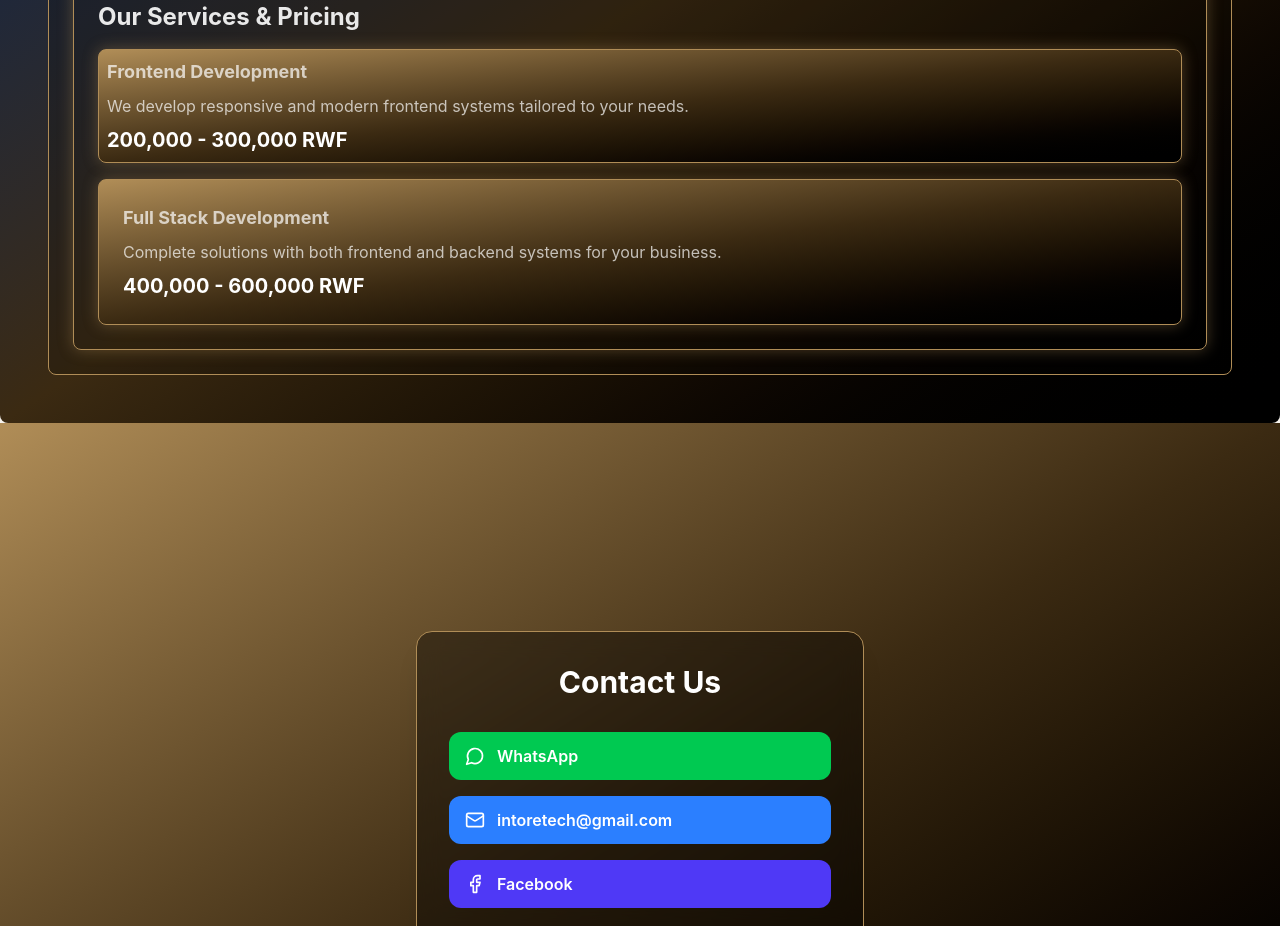
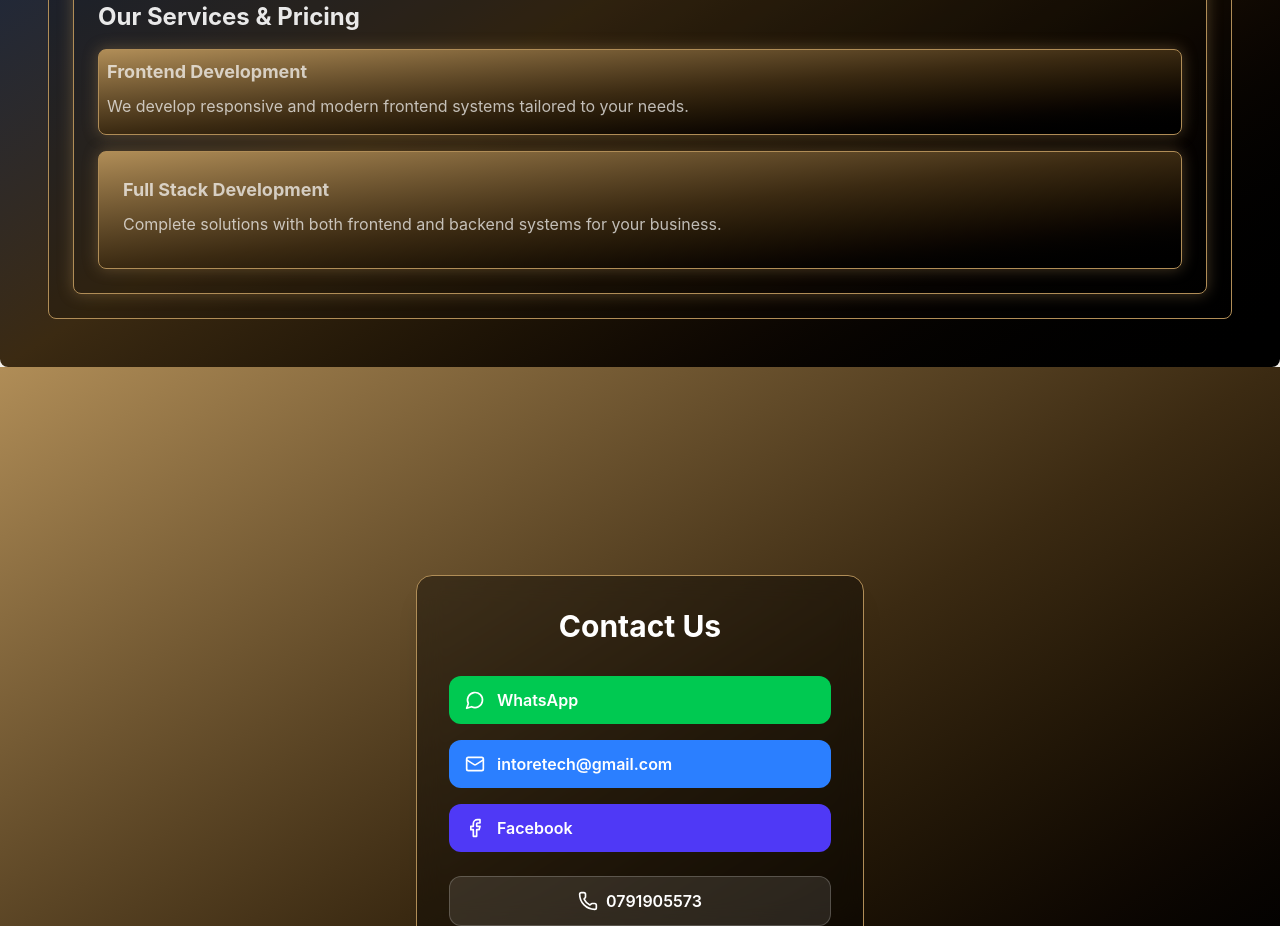
Before and after one commit to Niyomugabo-fabrice/IntoreTechnology-proposal-, a React (Vite) app: page / in a window 1280 px wide. Shown: the part 3080-4006 px from the top of the page. Built offline with nearby package versions, Linux system fonts and the light colour scheme.

Commit message:
removing the prices

```diff
--- a/src/app/components/About.tsx
+++ b/src/app/components/About.tsx
@@ -22,7 +22,6 @@ export function About() {
                   <p className="text-[#FFFFFF]/70 mb-2">
                     We develop responsive and modern frontend systems tailored to your needs.
                   </p>
-                  <p className="text-[#ffffff]/100 font-bold text-xl font-sans">200,000 - 300,000 RWF</p>
                 </div>
 
                 <div className="bg-gradient-to-br from-[#B08D57] via-[#3b2a12] to-black
@@ -31,7 +30,6 @@ export function About() {
                   <p className="text-[#FFFFFF]/70 mb-2 font-sans">
                     Complete solutions with both frontend and backend systems for your business.
                   </p>
-                  <p className="text-[#ffffff]/100 font-bold text-xl font-sans">400,000 - 600,000 RWF</p>
                 </div>
               </div>
             </div>
```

→ **Work to be completed**
Reproduce the listing word for word. Do not carry over the pictures.

→ **Exercise output**
Before and after one commit to Niyomugabo-fabrice/IntoreTechnology-proposal-, a React (Vite) app: page / in a window 1280 px wide. Shown: the part 3080-4006 px from the top of the page. Built offline with nearby package versions, Linux system fonts and the light colour scheme.

Commit message:
removing the prices

```diff
--- a/src/app/components/About.tsx
+++ b/src/app/components/About.tsx
@@ -22,7 +22,6 @@ export function About() {
                   <p className="text-[#FFFFFF]/70 mb-2">
                     We develop responsive and modern frontend systems tailored to your needs.
                   </p>
-                  <p className="text-[#ffffff]/100 font-bold text-xl font-sans">200,000 - 300,000 RWF</p>
                 </div>
 
                 <div className="bg-gradient-to-br from-[#B08D57] via-[#3b2a12] to-black
@@ -31,7 +30,6 @@ export function About() {
                   <p className="text-[#FFFFFF]/70 mb-2 font-sans">
                     Complete solutions with both frontend and backend systems for your business.
                   </p>
-                  <p className="text-[#ffffff]/100 font-bold text-xl font-sans">400,000 - 600,000 RWF</p>
                 </div>
               </div>
             </div>
```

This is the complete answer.